Actuaries Buck Consultants have disagreed with the dramatic rise in state pension age proposed by the Institute of Economic Affairs, saying changes must be balanced to protect those close to retirement.
The free market think-tank last week published a paper suggesting that the UK should accelerate the introduction of a later retirement age, increasing it by two months every quarter from November 2018. This would mean that the state pension age would reach 68 by as early as 2023.
But Buck Consultants challenged this recommendation, arguing that all individuals caught by this proposal would have less than 10 years to reach what they believed was the age at which they would collect their state pension.
Fraser Smart, Buck's managing director, said: 'Whilst a long-term increase in the age at which state pension becomes payable is seen as politically acceptable these days, and proposed rises have not proved a vote loser so far, any increases must be balanced by the need to protect those who are close to retirement and don't have the time (even if they have the money) to readjust their retirement plans to allow for losing the state pension for a considerable extra period of time.'

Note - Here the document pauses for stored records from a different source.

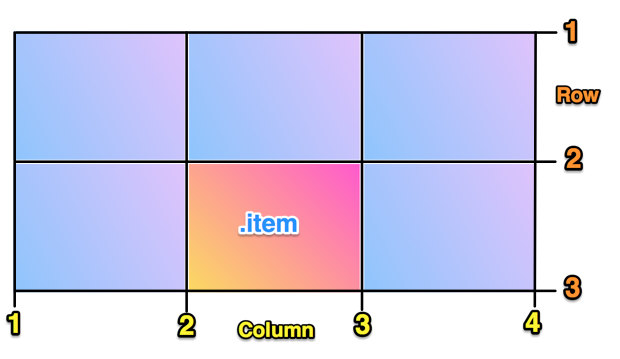
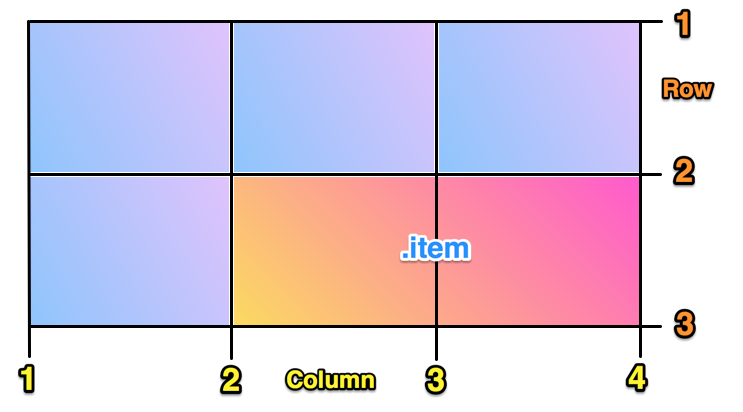
CSS grid demo zero: Concepts and Terminology - example2

diff --git a/CSS-grid-demo/case-study-1/index.html b/CSS-grid-demo/case-study-1/index.html
@@ -42,14 +42,13 @@
         </header>
         <div class="demo-title">
           <h3 class="title-example title-1">
-            Grid Lines : Grid lines are the horizontal and vertical dividing lines of the grid. A grid line exists on either side of a column or row. They can be referred to by numerical index.
+            Grid Lines : Grid lines are the horizontal and vertical dividing lines of the grid. A grid line exists on either side of a column or row. They can be referred to by numerical index, which starts at 1.
           </h3>
           <h3 class="title-example title-2">
-            Three columns layout : 1 fraction, 2 fractions, 3 fractions 
+            Grid Lines : Grid lines can be referred to by an author-specified name.
           </h3>
           <h3 class="title-example title-3">
-            Three columns : 50%, 100px, and the remaining available fraction,
-            Two rows: 100px and 200px 
+            Grid Tracks and Cells
           </h3>
           <h3 class="title-example title-4">
             Grid auto-flow column
@@ -75,6 +74,9 @@
           <div class="image-container container-2">
             <img src="img/grid-line2.png" alt="">
           </div>
+          <div class="image-container container-3">
+            <img src="img/grid-track.png" alt="">
+          </div>
         </div>
 
 <div id="demo-zero-code" class="demo-code">
@@ -93,7 +95,7 @@
 
     .item {
       grid-column-start: 2;
-      grid-column-end: 3;
+      grid-column-end: 4;
       grid-row-start: 2;
       grid-row-end: 3;
     }
@@ -103,12 +105,23 @@
 <div id="demo-1-ex-2" class="code-example code-2">
   <pre rel="css" class="language-css">
     <code class="language-css">
-  /* Three columns: 1 fraction, 2 fractions, 3 fractions */
-  .grid-container {
+    /* Three columns: 200px each */
+    /* Two rows: 150px each */
+    .grid-container {
       display: grid;
-      grid-template-columns: 1fr 2fr 3fr;
-      grid-gap: 20px;
-  }</code></pre>
+      grid-template-columns: 200px [col-start] 200px 200px [col-end];
+      grid-template-rows: 150px [row-start] 150px [row-end];
+    }
+
+    /* equivalent layout to the prior example, but using named lines */
+    .item {
+      grid-column-start: col-start;
+      grid-column-end: col-end;
+      grid-row-start: row-start;
+      grid-row-end: row-end;
+    }
+    </code>
+  </pre>
 </div>
 <div id="demo-1-ex-3" class="code-example code-3">
   <pre rel="css" class="language-css">

diff --git a/CSS-grid-demo/case-study-1/style.css b/CSS-grid-demo/case-study-1/style.css
@@ -805,16 +805,10 @@ a:link:active,a:link:focus,a:link:hover,a:visited:active,a:visited:focus,a:visit
     display: block
 }
 
-#demo-zero.example-3 .grid-container {
-    display: grid;
-    grid-template-columns: 50% 100px 1fr;
-    grid-template-rows: 100px 200px;
-    grid-gap: 20px
+#demo-zero.example-3 .container-3 {
+    display: block;
 }
 
-#demo-zero.example-3 .code-3 {
-    display: block
-}
 
 #demo-zero.example-3 .title-3 {
     display: block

According to the IEA's proposal, affected individuals would have to work for an extra three months to get one month closer to their state old age pension. The think-tank called for opportunities and incentives to be developed to allow people to continue some form of paid work into old age.
But Smart noted that the UK is one of the least generous state pension systems in western Europe. He said for many people the arrival of their state pension was not an incentive to leave work.
'It's that they cannot afford to retire until they get the state pension,' he said.
He added that postponing the already 'ungenerous' state pension for a number of extra years would force those close to retirement age to remain in employment longer against their will.
'This is just not on for those too close to retirement to make significant changes to their pension savings now'.